LONDON (Reuters) - The British government is not making contingency plans for the possibility that Scots will vote for independence on Sept. 18, a spokesman for Prime Minister David Cameron said on Monday.
With 10 days to go before the vote, a YouGov poll for the Sunday Times showed supporters of independence had taken their first opinion poll lead since the referendum campaign began.
When asked if the government's position on making contingency plans had changed following that poll, Cameron's spokesman told reporters: "No. There has been no change here. The government's entire focus ... is on making the case for the UK staying together."
Cameron will visit Scotland ahead of the vote to continue to argue the case for Scotland's 307-year union with England remaining intact, the spokesman said.
"It is very important to go out with the strong argument that the government and others have and to make that case, because the argument has to be won. There has never been any complacency whatsoever about the importance of going out and making the argument," he said.
Britain's three main political parties are due to set out this week the detail of and timetable for plans to hand Scotland greater powers if it rejects independence.

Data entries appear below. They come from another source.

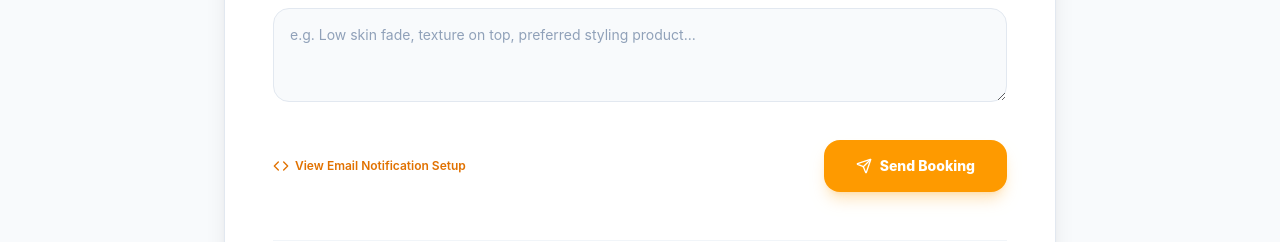
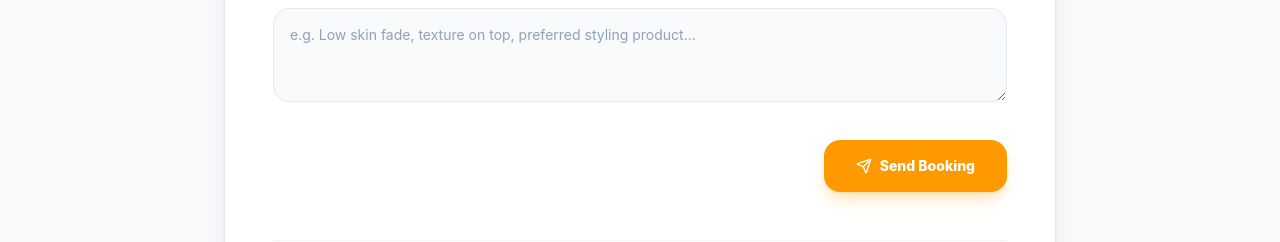
Before and after one commit to wddjarredjan/modern-barbershop, a React (Vite) app: page / in a window 1280 px wide. Shown: the part 4600-4842 px from the top of the page. Built offline with nearby package versions, Linux system fonts and the light colour scheme; no server answers; a web font is replaced by a local one.

Commit message:
removed some things

```diff
--- a/src/App.tsx
+++ b/src/App.tsx
@@ -836,15 +836,7 @@ export default function App() {
 
               </div>
 
-              <div className="pt-2 flex flex-col sm:flex-row items-center justify-between gap-4">
-                <button
-                  type="button"
-                  onClick={() => setShowIntegrationModal(true)}
-                  className="text-xs text-amber-600 hover:underline font-semibold flex items-center gap-1.5"
-                >
-                  <Code className="w-4 h-4" /> View Email Notification Setup
-                </button>
-
+              <div className="pt-2 flex justify-end">
                 <button
                   type="submit"
                   disabled={bookingLoading}
```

(Reporting by Kylie MacLellan and David Milliken, Editing by Michael Holden)